Loading ...
Sorry, an error occurred while loading the content.

Tendencies in Mark

Expand Messages
  • E Bruce Brooks
    To: Synoptic Cc: GPG On: Tendencies in Mark From: Bruce [I was in the middle of a note to a small NT list when my computer decided to send it for me. This is
    Message 1 of 1 , Oct 21, 2008
    • 0 Attachment
      To: Synoptic
      Cc: GPG
      On: Tendencies in Mark
      From: Bruce

      [I was in the middle of a note to a small NT list when my computer decided
      to send it for me. This is the repair version, which may have some points of
      more general interest also. I here repeat the original comment, which was in
      reaction to my earlier reply to Chuck Jones, and go on from there. / Bruce]

      Q: . . . I find this a natural consequence of what we find in the Gospels.
      Jesus became known in several areas for various actions, statements,
      appearances, etc. while he was alive, and he then died in very public
      circumstances.
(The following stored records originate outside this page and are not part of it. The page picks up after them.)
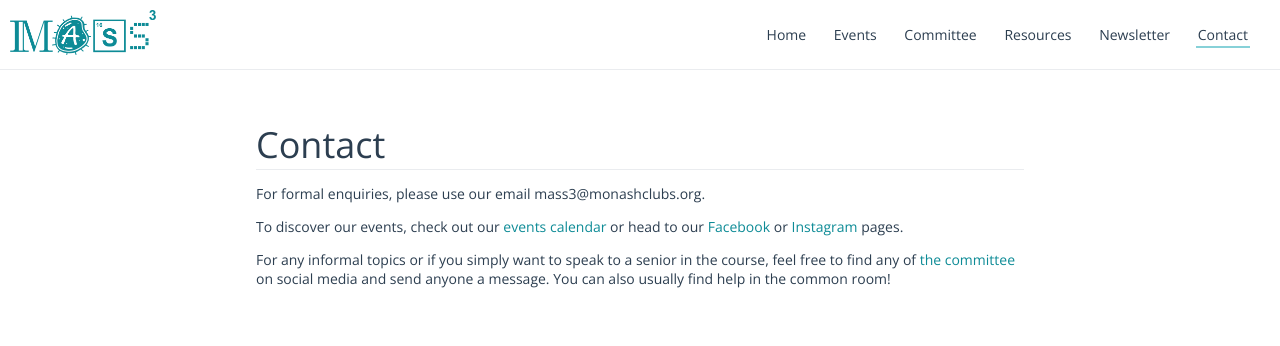
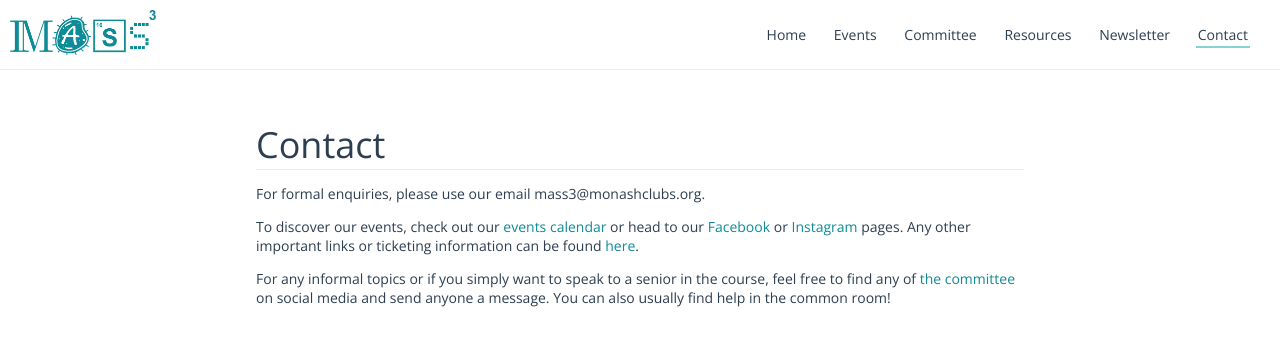
Before and after one commit to masscubed/masscubed.com, a Jekyll site: the page contact/index.html, which Jekyll copies as it is, in a window 1280 px wide. Shown: the top 346 px of the page. Built offline with Jekyll 4.4.1, drawn with Linux system fonts in a browser that asks for light colours.

Commit message:
updating contact info

```diff
--- a/contact/index.html
+++ b/contact/index.html
@@ -40,7 +40,8 @@
         To discover our events, check out our <a href="events/">events
         calendar</a> or head to our
         <a href="https://www.facebook.com/mass3monash">Facebook</a> or
-        <a href="https://instagram.com/mass3monash?igshid=MzRlODBiNWFlZA==">Instagram</a> pages.
+        <a href="https://instagram.com/mass3monash?igshid=MzRlODBiNWFlZA==">Instagram</a> pages. Any other
+        important links or ticketing information can be found <a href="links/">here</a>.
       </p>
       <p>
         For any informal topics or if you simply want to speak to a senior in
```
End of 'phase 1.' It would be natural (as far as I can
      understand) if this then became the basis of early Christianity: Jesus was a
      'good guy' and prophet, who died on the cross. No resurrection, and no
      post-resurrection appearances.
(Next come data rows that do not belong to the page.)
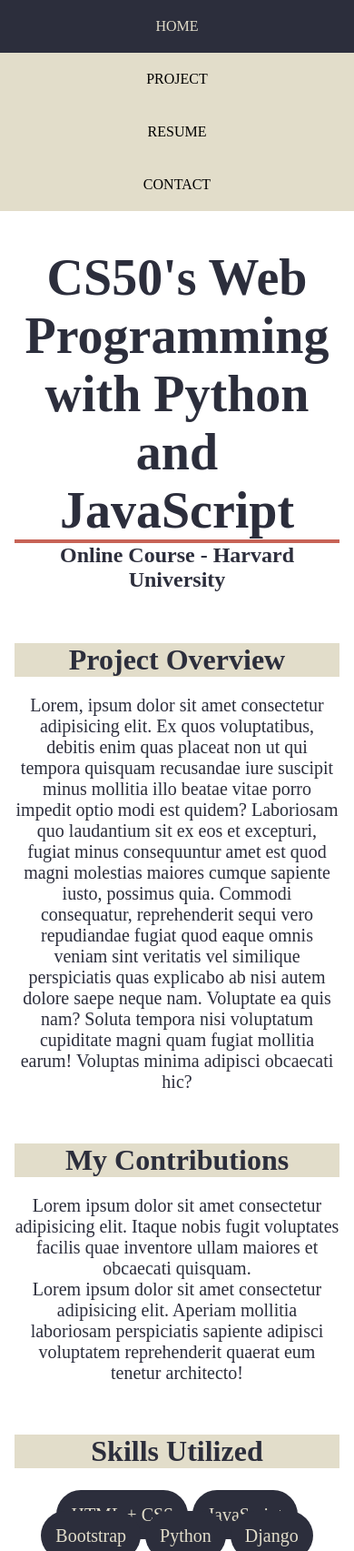
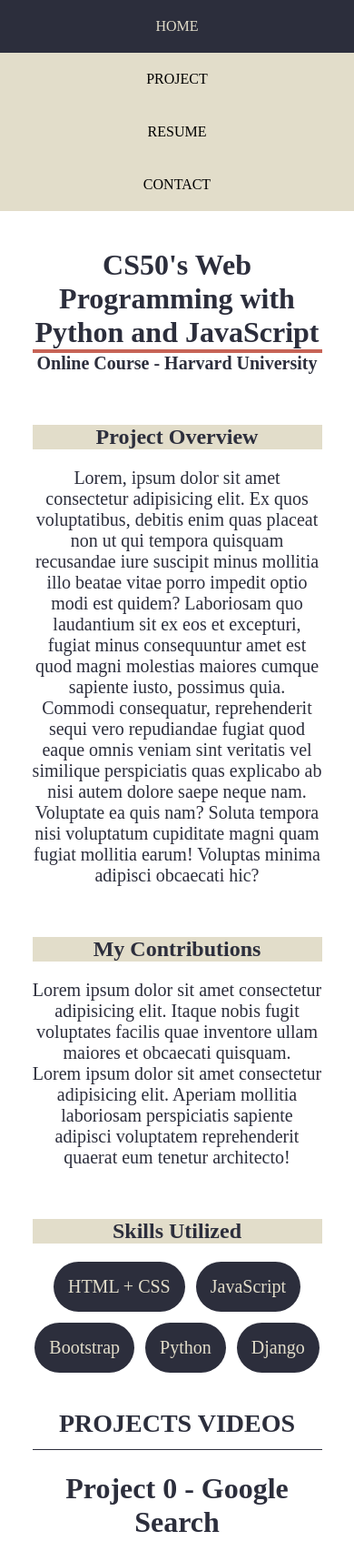
Before and after one commit to emirisato1003/Emiri_Sato_Portfolio, a PHP site: page /project_6.html in a window 390 px wide. Shown: the top 1705 px of the page at 91% size. Run offline with PHP 8.4, Linux system fonts and the light colour scheme.

Commit message:
fixing project.css

```diff
--- a/css/project.css
+++ b/css/project.css
@@ -11,7 +11,7 @@
 * {box-sizing:border-box}
 
 .project h1{
-    font-size: 7rem;
+    font-size: 5.5rem;
     border-bottom: var(--border-bold);
 }
 
@@ -29,14 +29,16 @@
     font-size: 2.5rem;
 }
 
-.project .used_skills ul{
-    list-style-type: none;
+.project .used_skills .skills_container{
     font-size: 2.5rem;
-    margin-top: 5rem;
+    display: flex;
+    flex-flow: row;
+    flex-wrap: wrap;
+    gap: 1.5rem;
+    justify-content:center;
 }
 
-.project .used_skills ul li{
-    display: inline;
+.project .used_skills .skills_container .box{
     background-color: var(--black);
     color: var(--white);
     padding: 2rem;
@@ -46,22 +48,20 @@
 .project .project_videos .project_title{
     font-size: 5rem;
     text-transform: uppercase;
-    margin: 10rem 0;
-    padding-bottom: 2rem;
+    margin: 5rem 0 3rem;
+    padding-bottom: 1.5rem;
     border-bottom: var(--border-light)
 }
 
-.project .project_videos .flex-container{
-    display: grid;
-    grid-template-columns: repeat(auto-fit, minmax(45rem, 1fr));
-    align-items: flex-start;
-    gap: 3rem;
-    margin: 3rem;
+.project .flex-container .box iframe{
+    height: 40rem;
+    width: 100%;
+    object-fit: cover;
 }
 
 .project .project_videos .flex-container h4{
     font-size: 4rem;
-    margin-bottom: 2rem;
+    margin: 2rem 0;
 }
 
 /* Slideshow container */
@@ -106,7 +106,6 @@
 
 /* Caption text */
 .text {
-    /* color: var(--black); */
     font-size: 15px;
     padding: 8px 12px;
     position: absolute;
@@ -119,7 +118,6 @@
 
 /* Number text (1/3 etc) */
 .numbertext {
-    /* color: #f2f2f2; */
     font-size: 12px;
     padding: 8px 12px;
     position: absolute;
@@ -152,3 +150,30 @@
     from {opacity: .4}
     to {opacity: 1}
 }
+
+@media (max-width:790px){
+    .project h1{
+        font-size: 4rem;
+    }
+
+    .project h2{
+        font-size: 2.5rem;
+    }
+
+    .project h3{
+        font-size: 3rem;
+    }
+
+    .project .project_videos .project_title{
+        font-size: 3.5rem;
+    }
+}
+
+
+@media(max-width:450px){
+    .project .project_videos .flex-container .box iframe{
+        height: auto;
+        width: auto;
+    }
+
+}
--- a/css/style.css
+++ b/css/style.css
@@ -48,6 +48,7 @@
 
 section{
     margin-left: 30%;
+    margin-right: 10%;
     margin-top: 5rem;
     margin-bottom: 10rem;
     padding: 1px 16px;
@@ -438,7 +439,8 @@
     }
 
     section{
-        margin-left: 0;
+        margin-left: 5%;
+        margin-right: 5%;
     }
 
     .about .skills ul li img{
@@ -462,6 +464,9 @@
 }
 
 @media(max-width:650px){
+    html{
+        font-size: 50%;
+    }
 
     .heading span{
         font-size: 4.5rem;
@@ -480,11 +485,8 @@
     }
 }
 
-@media(max-width:450px){
-
-    html{
-        font-size: 50%;
-    }
+/* 450px */
+@media(max-width:580px){
 
     .header ul.navbar li a{
         text-align: center;
--- a/project_6.html
+++ b/project_6.html
@@ -57,13 +57,13 @@
 
         <div class="used_skills">
             <h3>Skills Utilized</h3>
-            <ul>
-                <li>HTML + CSS</li>
-                <li>JavaScript</li>
-                <li>Bootstrap</li>
-                <li>Python</li>
-                <li>Django</li>
-            </ul>
+            <div class="skills_container">
+                <div class="box">HTML + CSS</div>
+                <div class="box">JavaScript</div>
+                <div class="box">Bootstrap</div>
+                <div class="box">Python</div>
+                <div class="box">Django</div>
+            </div>
         </div>
 
         <div class="project_videos">
```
      BRUCE: I think it makes a difference what Jesus preached in his lifetime. If
      he was an ethical sage, then the above scenario would not only work for the
      first few years, it might work forever. We would have, say, a Confucius or
      an Erasmus in the first century. No need for a resurrection appearance, then
      or later.
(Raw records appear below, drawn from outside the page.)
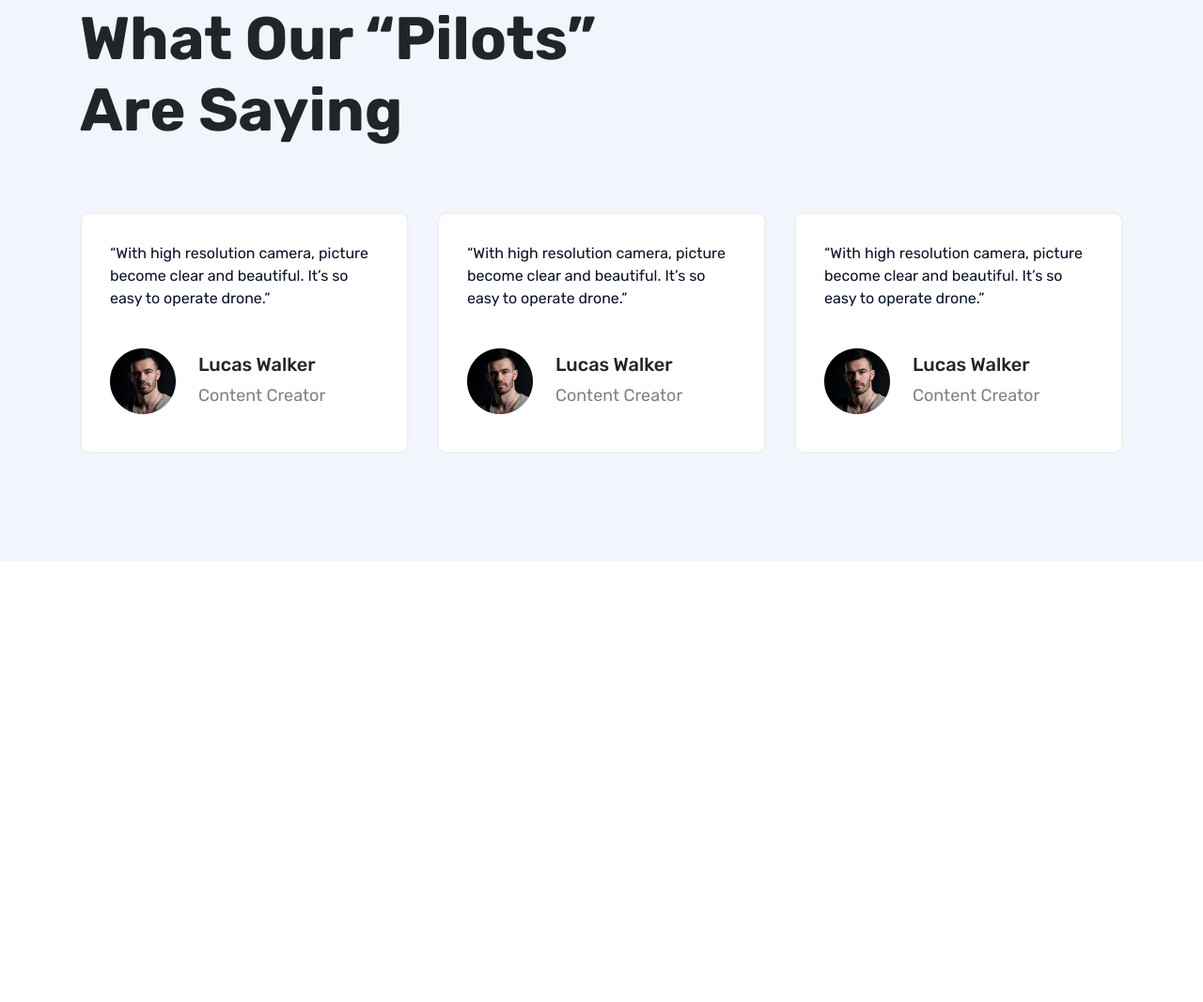
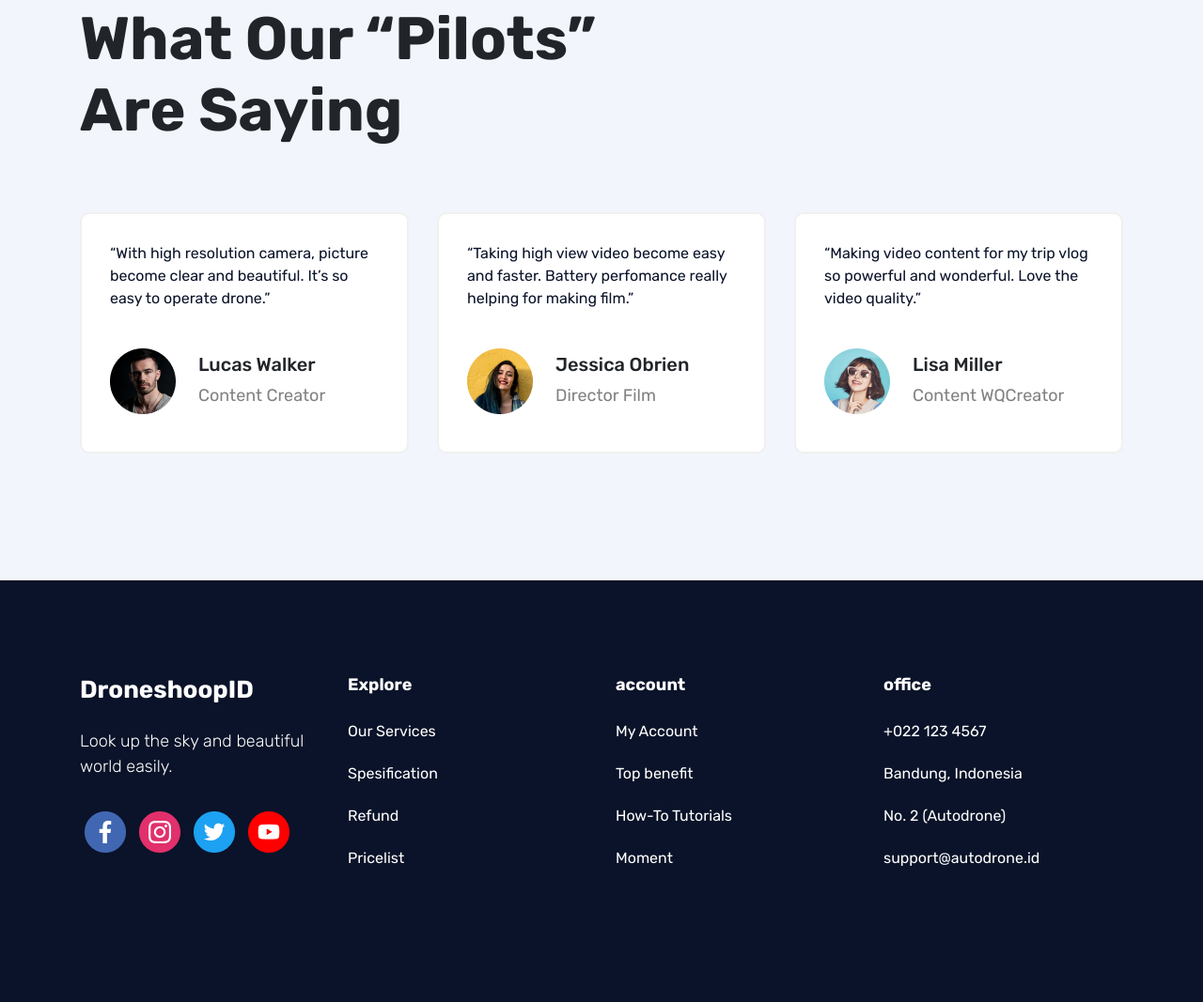
Before and after one commit to Ilham06/DroneshoopID, a plain HTML site: page index.html in a window 1280 px wide. Shown: the part 4379-5446 px from the top of the page at 94% size. Before the commit the page ends 4977 px from the top, so only its background shows below. Drawn offline with nearby package versions, Linux system fonts and the light colour scheme.

Commit message:
finish design

```diff
--- a/Asset/css/style.css
+++ b/Asset/css/style.css
@@ -253,6 +253,7 @@ nav {
 	border: 2px solid #F0F0F0;
 	border-radius: 10px;
 	background-color: #fff;
+	margin-bottom: 20px;
 }
 
 .testi-text p {
@@ -269,7 +270,40 @@ nav {
 	color: #818181;
 }
 
+/*footer*/
+footer {
+	background-color: #0A1329;
+	color:  #fff;
+	padding: 101px 0 120px 0;
+}
 
+.explore h1, .account-footer h1, .office h1 {
+	font-size: 18px;
+	font-weight: 700;
+	margin-bottom: 26px;
+}
+
+.explore a, .account-footer a, .office p {
+	color:  #fff;
+	text-decoration: none;
+	margin-bottom: 21px;
+}
+
+footer .about h1 {
+	font-size: 26px;
+	font-weight: 700;
+	margin-bottom: 26px;
+}
+
+footer .about p {
+	font-size: 18px;
+	font-weight: 300;
+	margin-bottom: 34px;
+}
+
+.social-media a {
+	margin: 0 5px;
+}
 /*Responsive*/
 
 @media (max-width: 991.98px) {
--- a/index.html
+++ b/index.html
@@ -226,7 +226,7 @@
               <div class="col-lg-4">
                 <div class="product-item">
                   <div class="item-img">
-                    <img src="Asset/Image/mini_drone 1.png" alt="">
+                    <img src="Asset/Image/josh-sorenson-ouuigywbXlI-unsplash 1.png" alt="">
                   </div>
                   <div class="item-desc text-center">
                     <h2>Drone Light</h2>
@@ -242,7 +242,7 @@
               <div class="col-lg-4">
                 <div class="product-item">
                   <div class="item-img">
-                    <img src="Asset/Image/mini_drone 1.png" alt="">
+                    <img src="Asset/Image/phantom_drone 1.png" alt="">
                   </div>
                   <div class="item-desc text-center">
                     <h2>Phantom Drone</h2>
@@ -292,17 +292,17 @@
               <div class="col-lg-4">
                 <div class="testi-item">
                   <div class="testi-text">
-                    <p>“With high resolution camera,
-                      picture become clear and beautiful.
-                    It’s so easy to operate drone.”</p>
+                    <p>“Taking high view video become
+                      easy and faster. Battery perfomance
+                    really helping for making film.”</p>
                   </div>
                   <div class="people d-flex align-items-center">
                     <div class="people-img">
-                      <img src="Asset/Image/Ellipse 56.png" alt="">
+                      <img src="Asset/Image/Ellipse 57.png" alt="">
                     </div>
                     <div class="name ml-4 mt-3">
-                      <h4>Lucas Walker</h4>
-                      <p>Content Creator</p>
+                      <h4>Jessica Obrien</h4>
+                      <p>Director Film</p>
                     </div>
                   </div>
                 </div>
@@ -310,17 +310,17 @@
               <div class="col-lg-4">
                 <div class="testi-item">
                   <div class="testi-text">
-                    <p>“With high resolution camera,
-                      picture become clear and beautiful.
-                    It’s so easy to operate drone.”</p>
+                    <p>“Making video content for my trip
+                      vlog so powerful and wonderful.
+                    Love the video quality.”</p>
                   </div>
                   <div class="people d-flex align-items-center">
                     <div class="people-img">
-                      <img src="Asset/Image/Ellipse 56.png" alt="">
+                      <img src="Asset/Image/Ellipse 58.png" alt="">
                     </div>
                     <div class="name ml-4 mt-3">
-                      <h4>Lucas Walker</h4>
-                      <p>Content Creator</p>
+                      <h4>Lisa Miller</h4>
+                      <p>Content WQCreator</p>
                     </div>
                   </div>
                 </div>
@@ -329,6 +329,51 @@
           </div>
         </section>
         <!-- end testi -->
+
+        <!-- footer -->
+        <footer>
+          <div class="container">
+            <div class="row">
+              <div class="col-lg-3 about">
+                <!-- <img src="Asset/Image/vector.png" alt=""> --><h1>DroneshoopID</h1>
+                <p>Look up the sky and beautiful
+                world easily.</p>
+                <div class="social-media">
+                  <a href=""><img src="Asset/Image/social-facebook.png" alt=""></a>
+                  <a href=""><img src="Asset/Image/social-instagram.png" alt=""></a>
+                  <a href=""><img src="Asset/Image/social-twitter.png" alt=""></a>
+                  <a href=""><img src="Asset/Image/social-youtube.png" alt=""></a>
+                </div>
+              </div>
+              <div class="col-lg-3 explore">
+                <h1>Explore</h1>
+                <div class="explore-link d-flex flex-column">
+                  <a href="">Our Services</a>
+                  <a href="">Spesification</a>
+                  <a href="">Refund</a>
+                  <a href="">Pricelist</a>
+                </div>
+              </div>
+              <div class="col-lg-3 account-footer">
+                <h1>account</h1>
+                <div class="account-link d-flex flex-column">
+                  <a href="">My Account</a>
+                  <a href="">Top benefit</a>
+                  <a href="">How-To Tutorials</a>
+                  <a href="">Moment</a>
+                </div>
+              </div>
+              <div class="col-lg-3 office">
+                <h1>office</h1>
+                <p>+022 123 4567</p>
+                <p>Bandung, Indonesia</p>
+                <p>No. 2 (Autodrone)</p>
+                <p>support@autodrone.id</p>
+              </div>
+            </div>
+          </div>
+        </footer>
+        <!-- end footer -->
 
         <!-- Optional JavaScript; choose one of the two! -->
 
```
Also changed, not shown: Asset/Image/Vector.png (added), Asset/Image/phantom_drone 1.png, Asset/Image/social-facebook.png (added), Asset/Image/social-instagram.png (added), Asset/Image/social-twitter.png (added), Asset/Image/social-youtube.png (added).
      But if Jesus led his followers to look toward some future event in real time
      (for example, the return of Davidic sovereignty to Israel, which is all that
      the average contemporary Jew would have understood by the term Messiah),
      then his death would have been a seeming denial of that expectation, and
      would have generated instant pressure to either redefine the coming event
      (so that it could still be expected, perhaps in a revised form) or to
      redefine Jesus, so that his death was only apparent not real, and his
      original prediction could still be inspected: it was intact.

      I think that people did both these things, in various combinations, and that
      the various combinations are exactly what we find in the views represented
      in Paul's own beliefs and in the sometimes conflicting beliefs he
      encountered elsewhere. I think that this "Pauline diversity" is most easily
      explained in this way. The "Glorification" Christology and the
      "Resurrection" Christology are only two of the competitors. A third way was
      to focus not on coming events but on self-cultivation - not on what God was
      going to do, but on what you and I can do right now - along lines suggested
      by things Jesus had said about purification and repentance; this leads to
      the "Ethical" Christology which we see in the second-tier Gospels, and in
      the so-called Q as a subset of second-tier material. (I note that one
      attempt to read the Christology of Q" calls it "Wisdom Christology." But
      Wisdom is not a Christology, it is a whole nother enterprise).

      These look to me like different solutions to a single problem: the problem
      of how to theorize the death of Jesus. If the word "Christology" is applied
      not to what Jesus preached (which is difficult to recover directly) but to
      how his followers regarded him after his death (on which we have more direct
      evidence), then I think it may be easier to discuss Christology. Since
      strictly speaking "Christ" is only one of the theories of Jesus, and there
      are other theories which don't make that assertion, or don't make it
      central, a more neutral term might be useful (Jesuology??), but I pass on
      that for now. Reforming the dictionary is hard work.

      If we reach the point of seeing that different groups of Jesus followers
      rationalized Jesus's death in different ways, then the next question on the
      table is, Can we distinguish early and late rationalizations among that
      group? We can do it by imagination. I think that, as it happens, we are in a
      position to do it by more scientific methods, but I should save that
      exposition for a separate note.


      E Bruce Brooks
      Warring States Project
      University of Massachusetts at Amherst

      [Apologies to my original interlocutor for messing up the previous time;
      hope this will be a little more consecutive].
    Your message has been successfully submitted and would be delivered to recipients shortly.